◆ What this task involves:
Across the lines of the records below, how many have the string "attaques" in them? Answer with the number alone.

◆ Data for the task:
Content starts

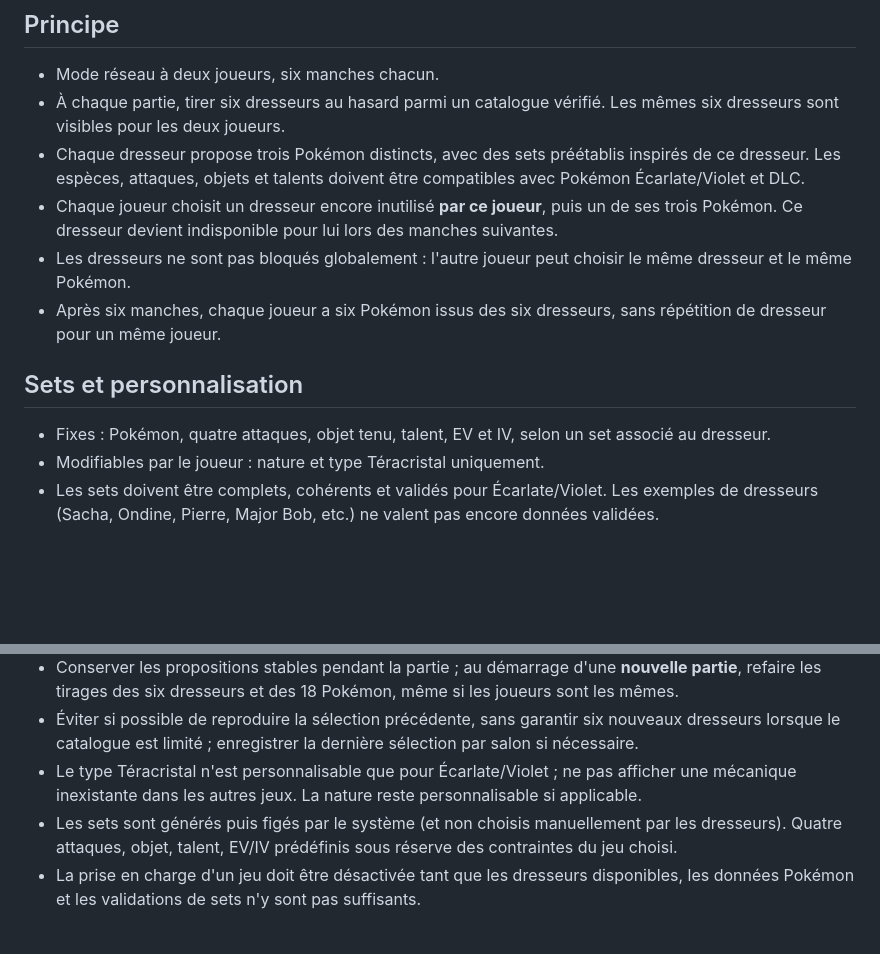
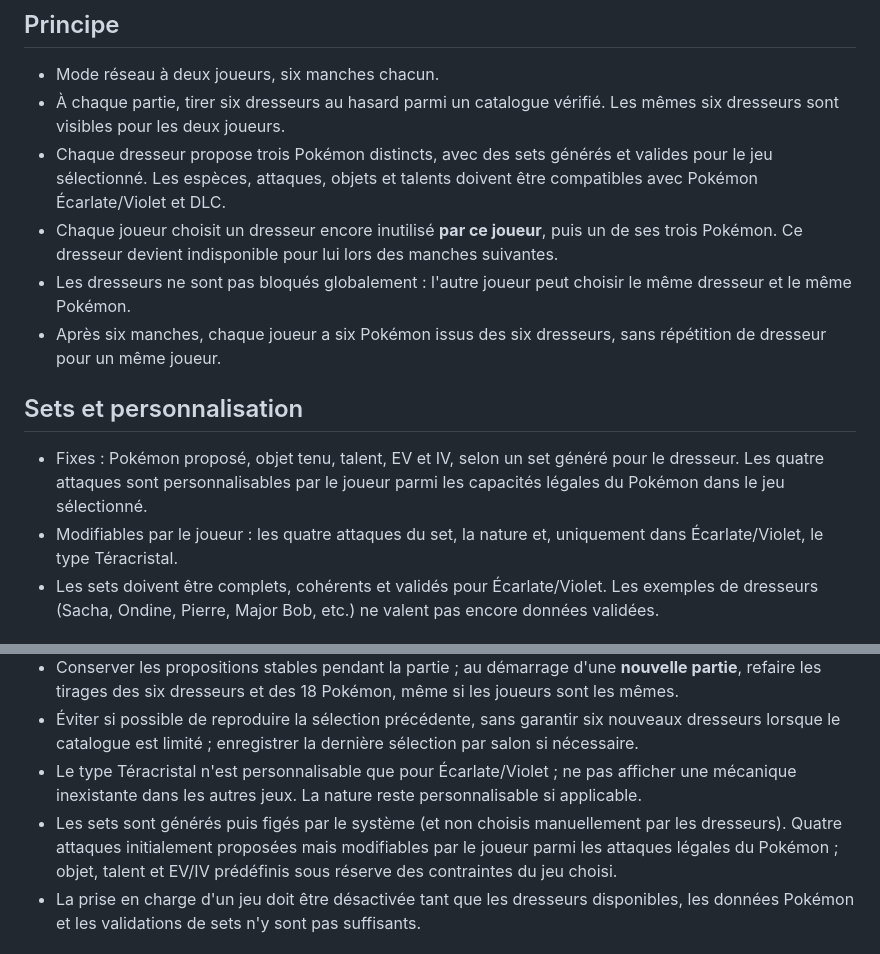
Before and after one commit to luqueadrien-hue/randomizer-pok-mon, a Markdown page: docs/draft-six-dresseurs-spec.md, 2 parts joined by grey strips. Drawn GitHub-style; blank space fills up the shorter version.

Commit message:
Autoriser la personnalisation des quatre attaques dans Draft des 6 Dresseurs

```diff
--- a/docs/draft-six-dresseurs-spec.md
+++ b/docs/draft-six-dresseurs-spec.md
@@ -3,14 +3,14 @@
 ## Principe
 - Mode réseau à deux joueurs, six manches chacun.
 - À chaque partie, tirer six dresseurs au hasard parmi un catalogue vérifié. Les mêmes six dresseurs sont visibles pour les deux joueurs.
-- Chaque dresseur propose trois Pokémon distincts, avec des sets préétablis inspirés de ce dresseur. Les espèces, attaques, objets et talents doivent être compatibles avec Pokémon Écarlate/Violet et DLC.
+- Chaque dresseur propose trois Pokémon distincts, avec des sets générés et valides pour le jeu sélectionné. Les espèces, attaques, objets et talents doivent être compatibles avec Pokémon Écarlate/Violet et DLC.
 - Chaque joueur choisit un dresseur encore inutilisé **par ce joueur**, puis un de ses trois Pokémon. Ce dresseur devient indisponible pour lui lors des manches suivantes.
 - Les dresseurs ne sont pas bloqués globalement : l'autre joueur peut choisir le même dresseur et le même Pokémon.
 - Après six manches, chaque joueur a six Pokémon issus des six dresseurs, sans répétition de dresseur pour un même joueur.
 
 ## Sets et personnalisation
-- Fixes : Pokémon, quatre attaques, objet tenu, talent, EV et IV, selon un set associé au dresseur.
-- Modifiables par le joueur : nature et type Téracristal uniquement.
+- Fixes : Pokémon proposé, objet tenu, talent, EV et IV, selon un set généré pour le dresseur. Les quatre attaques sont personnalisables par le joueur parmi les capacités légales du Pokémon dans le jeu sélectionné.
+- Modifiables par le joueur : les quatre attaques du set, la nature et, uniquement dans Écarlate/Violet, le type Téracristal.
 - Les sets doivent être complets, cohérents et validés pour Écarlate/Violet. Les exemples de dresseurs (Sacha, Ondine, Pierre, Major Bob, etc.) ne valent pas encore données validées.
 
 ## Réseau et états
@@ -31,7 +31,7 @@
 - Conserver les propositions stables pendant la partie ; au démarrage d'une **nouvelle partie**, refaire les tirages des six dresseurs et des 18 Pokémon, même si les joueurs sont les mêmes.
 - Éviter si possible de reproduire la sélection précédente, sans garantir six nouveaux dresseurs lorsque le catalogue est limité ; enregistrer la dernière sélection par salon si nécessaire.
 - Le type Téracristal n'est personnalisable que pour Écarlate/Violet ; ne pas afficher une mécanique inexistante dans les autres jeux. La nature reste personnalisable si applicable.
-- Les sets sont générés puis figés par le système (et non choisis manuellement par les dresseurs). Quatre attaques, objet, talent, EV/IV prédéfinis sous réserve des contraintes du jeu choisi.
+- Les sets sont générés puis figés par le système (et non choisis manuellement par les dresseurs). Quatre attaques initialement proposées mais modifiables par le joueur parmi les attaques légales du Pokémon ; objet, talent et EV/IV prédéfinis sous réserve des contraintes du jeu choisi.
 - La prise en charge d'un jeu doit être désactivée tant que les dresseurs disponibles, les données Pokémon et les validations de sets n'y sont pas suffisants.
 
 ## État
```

Content ends
Content starts

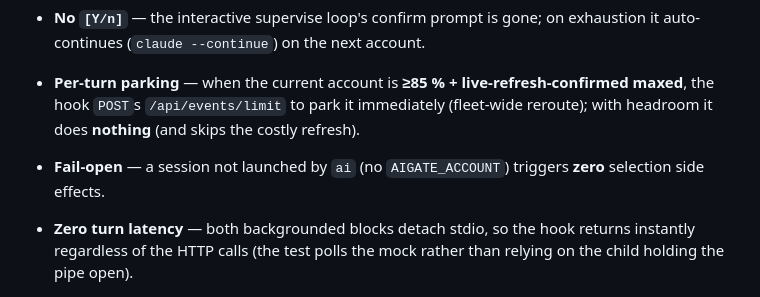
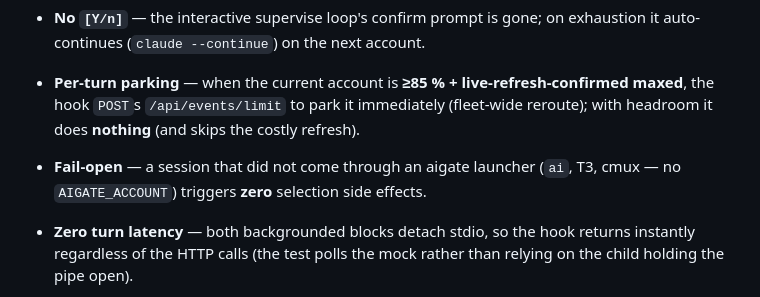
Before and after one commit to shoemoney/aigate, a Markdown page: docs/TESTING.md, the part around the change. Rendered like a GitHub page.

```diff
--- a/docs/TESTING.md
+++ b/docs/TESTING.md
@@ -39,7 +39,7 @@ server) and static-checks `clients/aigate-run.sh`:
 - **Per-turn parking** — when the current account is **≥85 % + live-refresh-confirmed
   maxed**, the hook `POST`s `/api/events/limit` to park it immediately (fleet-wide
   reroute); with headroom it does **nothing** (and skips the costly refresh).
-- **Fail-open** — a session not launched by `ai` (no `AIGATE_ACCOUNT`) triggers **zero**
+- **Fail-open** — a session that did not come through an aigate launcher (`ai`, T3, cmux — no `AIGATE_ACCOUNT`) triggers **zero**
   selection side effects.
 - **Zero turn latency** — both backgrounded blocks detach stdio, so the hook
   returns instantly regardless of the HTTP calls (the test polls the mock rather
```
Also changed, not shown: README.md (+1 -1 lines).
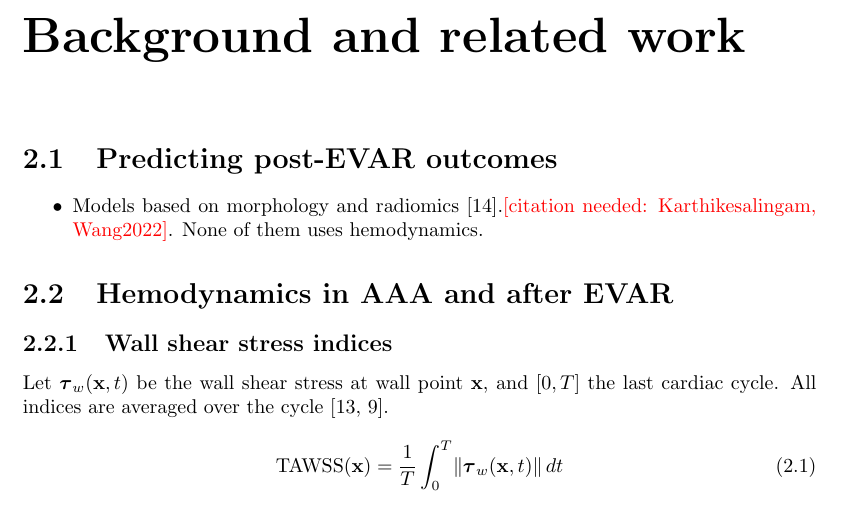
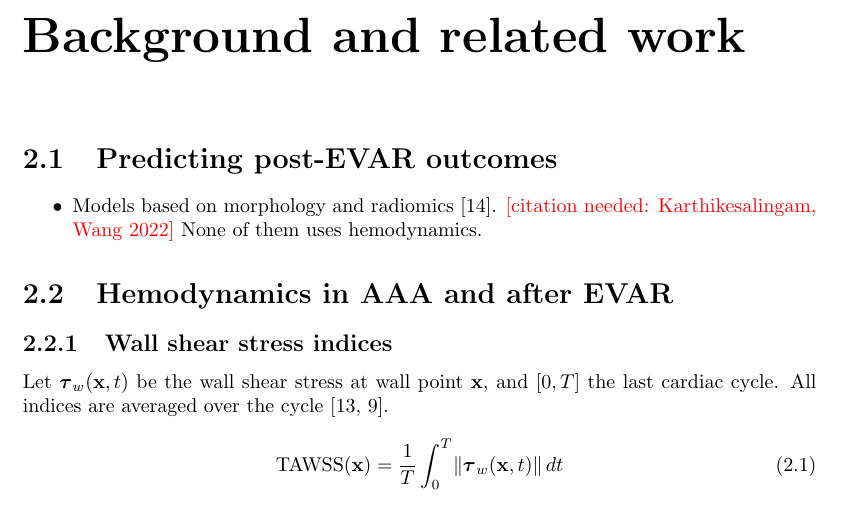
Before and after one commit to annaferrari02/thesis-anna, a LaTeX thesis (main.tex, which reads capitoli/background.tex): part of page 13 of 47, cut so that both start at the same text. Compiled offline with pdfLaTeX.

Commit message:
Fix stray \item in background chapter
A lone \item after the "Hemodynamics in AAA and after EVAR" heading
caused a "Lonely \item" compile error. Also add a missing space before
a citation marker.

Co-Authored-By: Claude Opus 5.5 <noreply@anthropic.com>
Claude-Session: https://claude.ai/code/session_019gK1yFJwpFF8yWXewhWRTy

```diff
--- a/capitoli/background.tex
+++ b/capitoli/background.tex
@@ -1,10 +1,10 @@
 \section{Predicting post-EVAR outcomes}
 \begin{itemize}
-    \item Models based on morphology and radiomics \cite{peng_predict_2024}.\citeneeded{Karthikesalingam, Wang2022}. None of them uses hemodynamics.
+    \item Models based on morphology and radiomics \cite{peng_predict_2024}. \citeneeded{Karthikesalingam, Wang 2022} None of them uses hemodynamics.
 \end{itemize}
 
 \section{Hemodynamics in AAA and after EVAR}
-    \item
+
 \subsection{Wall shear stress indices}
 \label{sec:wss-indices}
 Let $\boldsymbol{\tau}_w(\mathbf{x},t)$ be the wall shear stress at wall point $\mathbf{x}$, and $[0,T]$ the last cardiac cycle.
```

Content ends
Content starts

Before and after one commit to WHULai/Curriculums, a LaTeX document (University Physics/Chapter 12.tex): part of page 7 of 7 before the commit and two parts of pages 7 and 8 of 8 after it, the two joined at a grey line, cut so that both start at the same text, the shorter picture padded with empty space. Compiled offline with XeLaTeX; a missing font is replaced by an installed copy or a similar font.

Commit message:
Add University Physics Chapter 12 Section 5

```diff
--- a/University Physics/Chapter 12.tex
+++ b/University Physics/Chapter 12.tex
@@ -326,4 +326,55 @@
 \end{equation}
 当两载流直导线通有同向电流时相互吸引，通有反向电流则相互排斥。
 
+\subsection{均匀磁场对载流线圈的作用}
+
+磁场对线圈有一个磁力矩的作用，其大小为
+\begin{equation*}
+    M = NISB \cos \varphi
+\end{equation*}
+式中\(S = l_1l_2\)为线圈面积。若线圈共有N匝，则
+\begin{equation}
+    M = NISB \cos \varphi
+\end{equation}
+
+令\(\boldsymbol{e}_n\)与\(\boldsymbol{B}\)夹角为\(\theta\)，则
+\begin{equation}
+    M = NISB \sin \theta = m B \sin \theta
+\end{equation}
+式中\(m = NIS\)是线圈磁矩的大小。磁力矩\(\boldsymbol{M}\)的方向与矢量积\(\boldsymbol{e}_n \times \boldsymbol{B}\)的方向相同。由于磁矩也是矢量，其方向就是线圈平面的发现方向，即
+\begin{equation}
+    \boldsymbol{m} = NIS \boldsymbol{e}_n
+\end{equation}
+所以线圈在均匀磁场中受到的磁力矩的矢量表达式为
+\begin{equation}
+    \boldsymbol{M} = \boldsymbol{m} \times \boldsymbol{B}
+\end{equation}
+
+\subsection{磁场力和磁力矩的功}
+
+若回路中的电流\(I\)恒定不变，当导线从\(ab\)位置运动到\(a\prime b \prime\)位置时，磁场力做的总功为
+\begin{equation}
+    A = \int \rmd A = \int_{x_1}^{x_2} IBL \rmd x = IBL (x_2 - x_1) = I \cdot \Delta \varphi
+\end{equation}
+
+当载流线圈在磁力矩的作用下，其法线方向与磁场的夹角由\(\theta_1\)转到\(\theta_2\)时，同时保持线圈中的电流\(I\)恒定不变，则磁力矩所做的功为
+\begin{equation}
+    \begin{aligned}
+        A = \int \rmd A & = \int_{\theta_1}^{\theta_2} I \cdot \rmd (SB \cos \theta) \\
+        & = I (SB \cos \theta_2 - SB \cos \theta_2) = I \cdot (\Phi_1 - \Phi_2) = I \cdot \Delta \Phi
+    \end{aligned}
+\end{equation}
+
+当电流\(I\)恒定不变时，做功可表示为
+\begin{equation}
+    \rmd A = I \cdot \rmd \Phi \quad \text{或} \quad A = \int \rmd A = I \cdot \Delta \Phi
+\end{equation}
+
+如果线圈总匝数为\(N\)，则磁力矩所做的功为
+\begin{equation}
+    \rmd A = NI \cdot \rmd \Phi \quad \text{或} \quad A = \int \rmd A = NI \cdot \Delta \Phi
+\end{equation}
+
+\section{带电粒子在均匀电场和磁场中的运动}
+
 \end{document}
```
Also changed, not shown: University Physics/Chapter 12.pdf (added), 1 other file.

Content ends

◆ Response to the exercise:
8